WHAT THIS TASK INVOLVES -
Without any pictures, restate the full set of records below exactly.

EXCERPTED RECORDS -
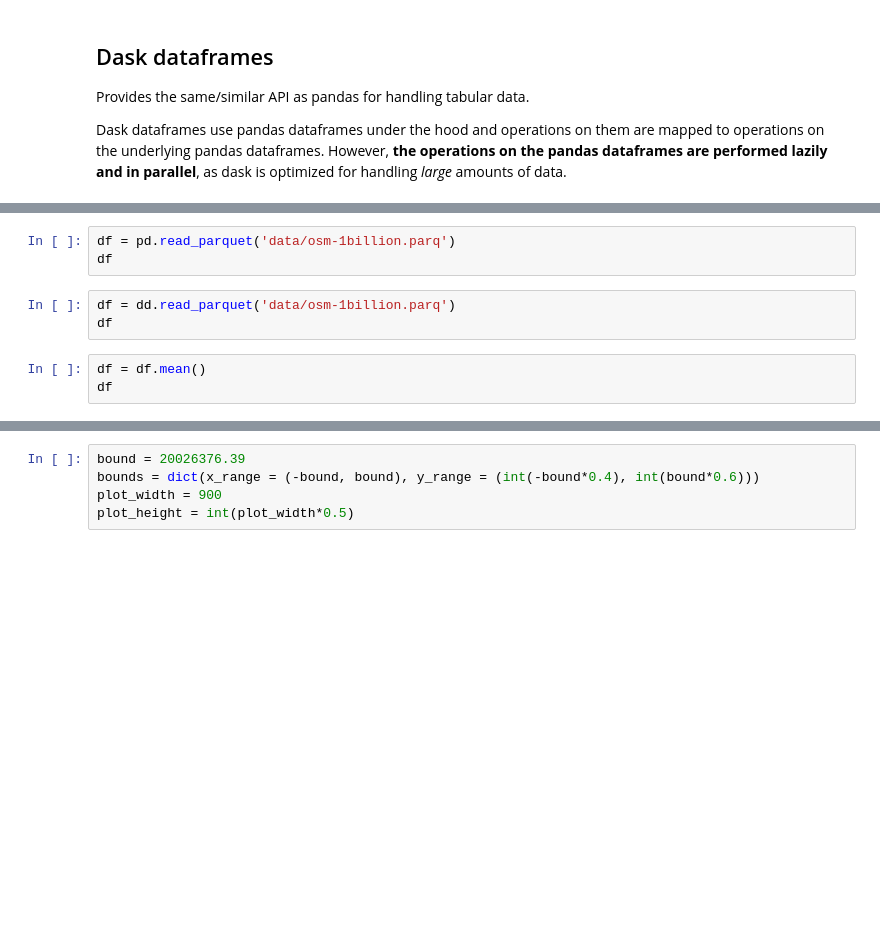
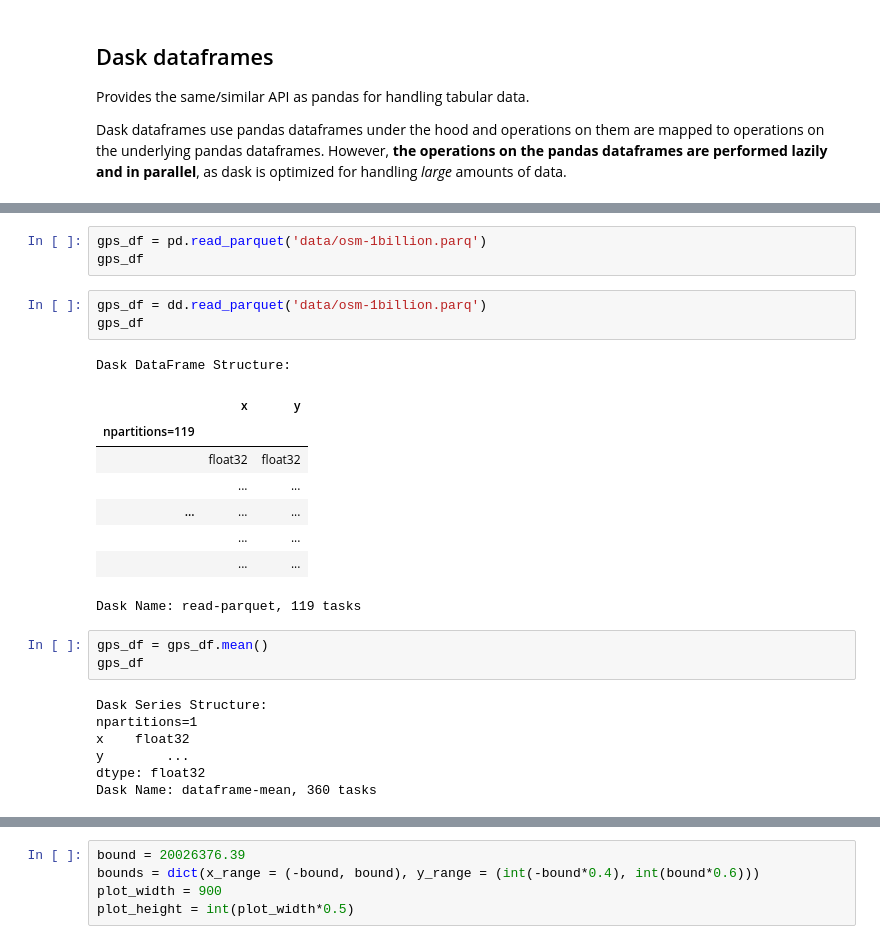
Before and after one commit to jazzysnake/metu-big-data, a Jupyter notebook: metu-demo.ipynb, the cells around one changed output, grey strips where cells are left out. Saved outputs shown, nothing was run; the diff lists cells and outputs as text; blank space fills up the shorter version.

```diff
--- a/metu-demo.ipynb
+++ b/metu-demo.ipynb
@@ -104,10 +337,27 @@ However, **the operations on the pandas dataframes are performed lazily and in p
 # %%
-df = pd.read_parquet('data/osm-1billion.parq')
-df
+gps_df = pd.read_parquet('data/osm-1billion.parq')
+gps_df
 # %%
-df = dd.read_parquet('data/osm-1billion.parq')
-df
+gps_df = dd.read_parquet('data/osm-1billion.parq')
+gps_df
+# %% [output]
+Dask DataFrame Structure:
+|  | x | y |
+| npartitions=119 |  |  |
+|  | float32 | float32 |
+|  | ... | ... |
+| ... | ... | ... |
+|  | ... | ... |
+|  | ... | ... |
+Dask Name: read-parquet, 119 tasks
 # %%
-df = df.mean()
-df
+gps_df = gps_df.mean()
+gps_df
+# %% [output]
+Dask Series Structure:
+npartitions=1
+x    float32
+y        ...
+dtype: float32
+Dask Name: dataframe-mean, 360 tasks
 # %%
```
Also changed, not shown: parts of 30 cells of this notebook, 12 other files.
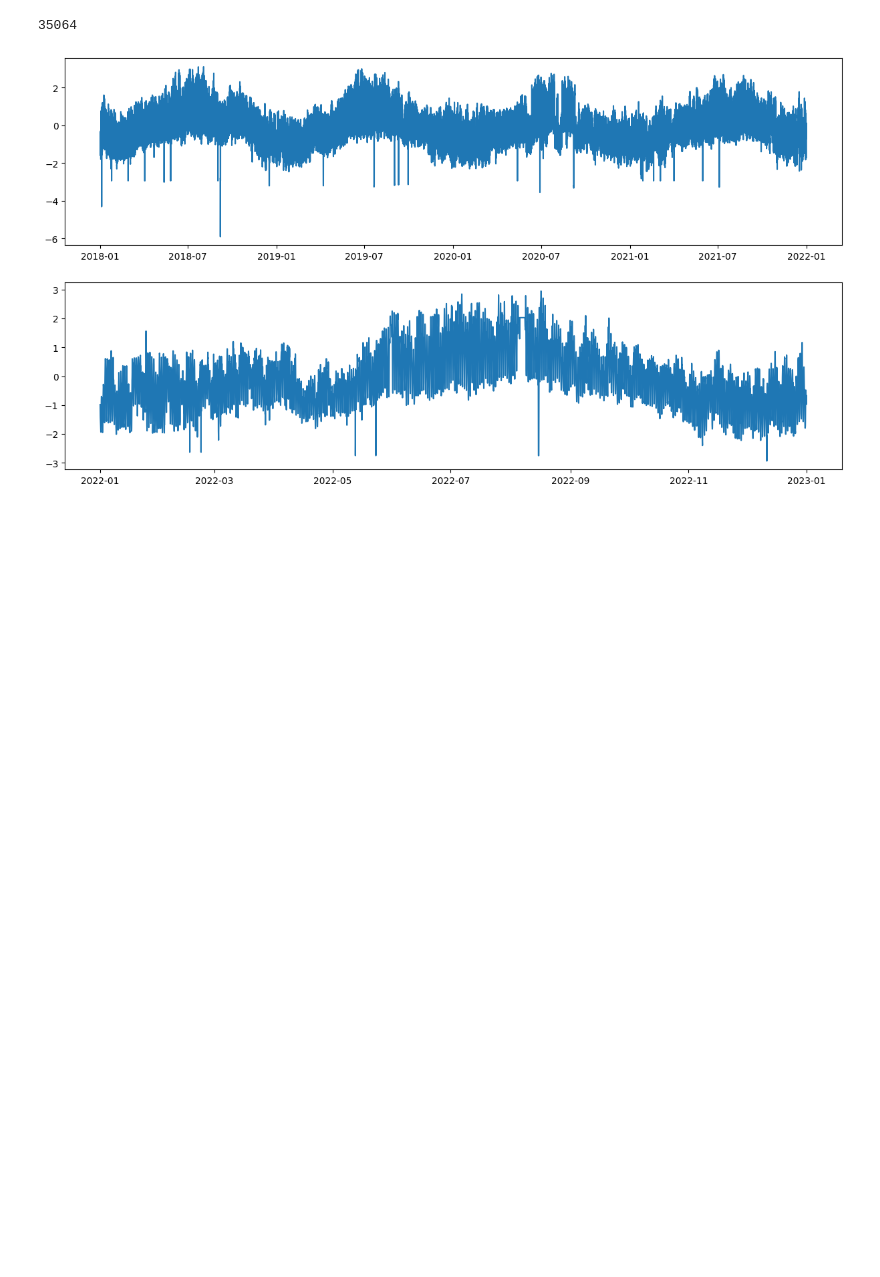
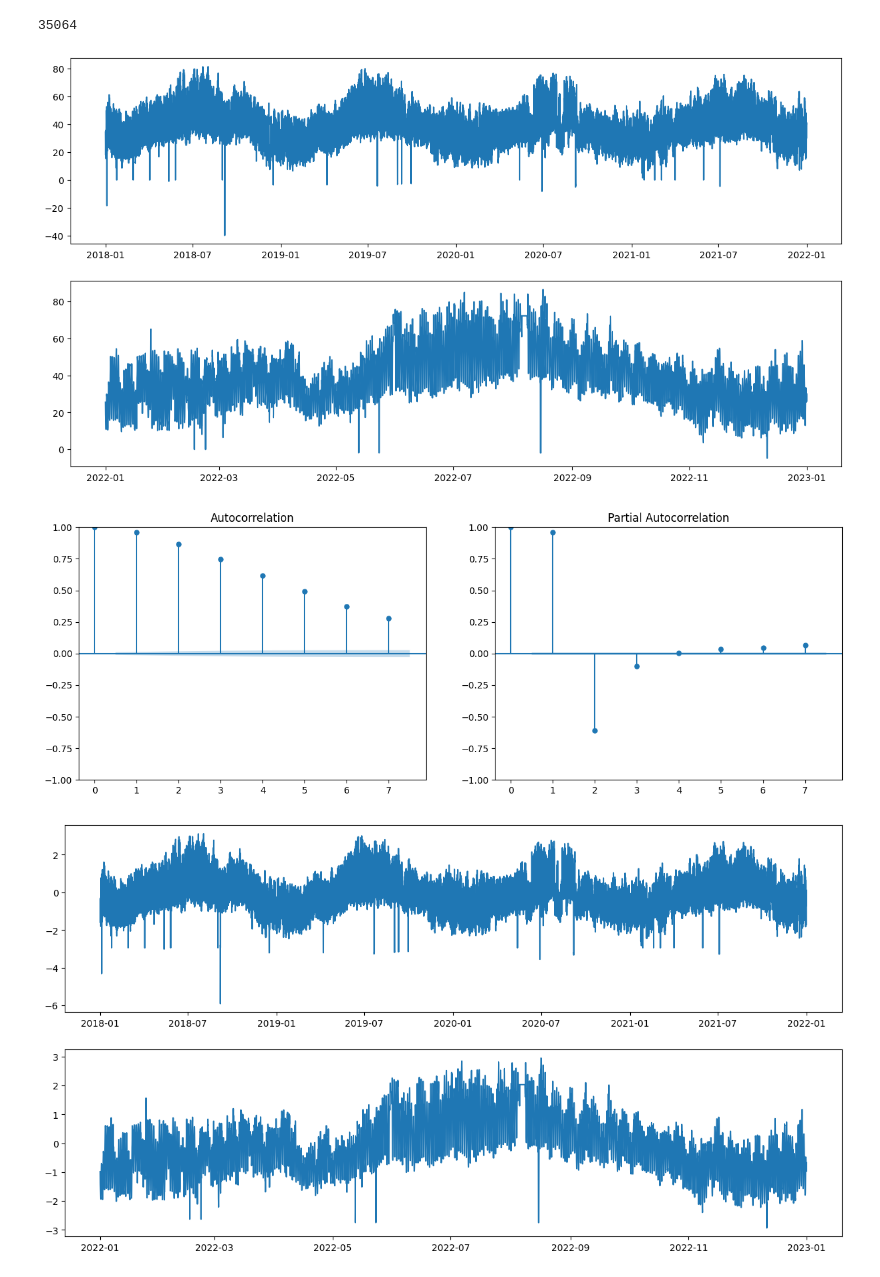
Before and after one commit to pabloschwarzenberg/CINF104, a Jupyter notebook: timeseries_coordinador/modelo_hora.ipynb, the cells around one changed output. Drawn from its saved outputs; the diff is of its cells as text; code cells hidden in the pictures; blank space fills up the shorter version.

```diff
--- a/timeseries_coordinador/modelo_hora.ipynb
+++ b/timeseries_coordinador/modelo_hora.ipynb
@@ -136,3 +139,19 @@ len(ds_train)
+# %%
+ym=ds_train["consumption"].to_numpy()
+xm=ds_train.index.to_numpy()
+ytm=ds_test["consumption"].to_numpy()
+xtm=ds_test.index.to_numpy()
+fig, axes = plt.subplots(2,1)
+fig.set_size_inches(15, 8)
+axes[0].plot(xm,ym);
+axes[1].plot(xtm,ytm);
+fig, axes = plt.subplots(1,2)
+fig.set_size_inches(15, 5)
+plot_acf(ym,lags=7,ax=axes[0]);
+plot_pacf(ym,lags=7,method="ywm",ax=axes[1]);
+# %% [output]
+[figure, added]
+[figure, added]
 # %%
 scaler = StandardScaler()
 ym=ym.reshape(-1,1)
```
Also changed, not shown: parts of 16 cells of this notebook, 9 other files.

OUTPUT OF THE TASK -
Before and after one commit to jazzysnake/metu-big-data, a Jupyter notebook: metu-demo.ipynb, the cells around one changed output, grey strips where cells are left out. Saved outputs shown, nothing was run; the diff lists cells and outputs as text; blank space fills up the shorter version.

```diff
--- a/metu-demo.ipynb
+++ b/metu-demo.ipynb
@@ -104,10 +337,27 @@ However, **the operations on the pandas dataframes are performed lazily and in p
 # %%
-df = pd.read_parquet('data/osm-1billion.parq')
-df
+gps_df = pd.read_parquet('data/osm-1billion.parq')
+gps_df
 # %%
-df = dd.read_parquet('data/osm-1billion.parq')
-df
+gps_df = dd.read_parquet('data/osm-1billion.parq')
+gps_df
+# %% [output]
+Dask DataFrame Structure:
+|  | x | y |
+| npartitions=119 |  |  |
+|  | float32 | float32 |
+|  | ... | ... |
+| ... | ... | ... |
+|  | ... | ... |
+|  | ... | ... |
+Dask Name: read-parquet, 119 tasks
 # %%
-df = df.mean()
-df
+gps_df = gps_df.mean()
+gps_df
+# %% [output]
+Dask Series Structure:
+npartitions=1
+x    float32
+y        ...
+dtype: float32
+Dask Name: dataframe-mean, 360 tasks
 # %%
```
Also changed, not shown: parts of 30 cells of this notebook, 12 other files.
Before and after one commit to pabloschwarzenberg/CINF104, a Jupyter notebook: timeseries_coordinador/modelo_hora.ipynb, the cells around one changed output. Drawn from its saved outputs; the diff is of its cells as text; code cells hidden in the pictures; blank space fills up the shorter version.

```diff
--- a/timeseries_coordinador/modelo_hora.ipynb
+++ b/timeseries_coordinador/modelo_hora.ipynb
@@ -136,3 +139,19 @@ len(ds_train)
+# %%
+ym=ds_train["consumption"].to_numpy()
+xm=ds_train.index.to_numpy()
+ytm=ds_test["consumption"].to_numpy()
+xtm=ds_test.index.to_numpy()
+fig, axes = plt.subplots(2,1)
+fig.set_size_inches(15, 8)
+axes[0].plot(xm,ym);
+axes[1].plot(xtm,ytm);
+fig, axes = plt.subplots(1,2)
+fig.set_size_inches(15, 5)
+plot_acf(ym,lags=7,ax=axes[0]);
+plot_pacf(ym,lags=7,method="ywm",ax=axes[1]);
+# %% [output]
+[figure, added]
+[figure, added]
 # %%
 scaler = StandardScaler()
 ym=ym.reshape(-1,1)
```
Also changed, not shown: parts of 16 cells of this notebook, 9 other files.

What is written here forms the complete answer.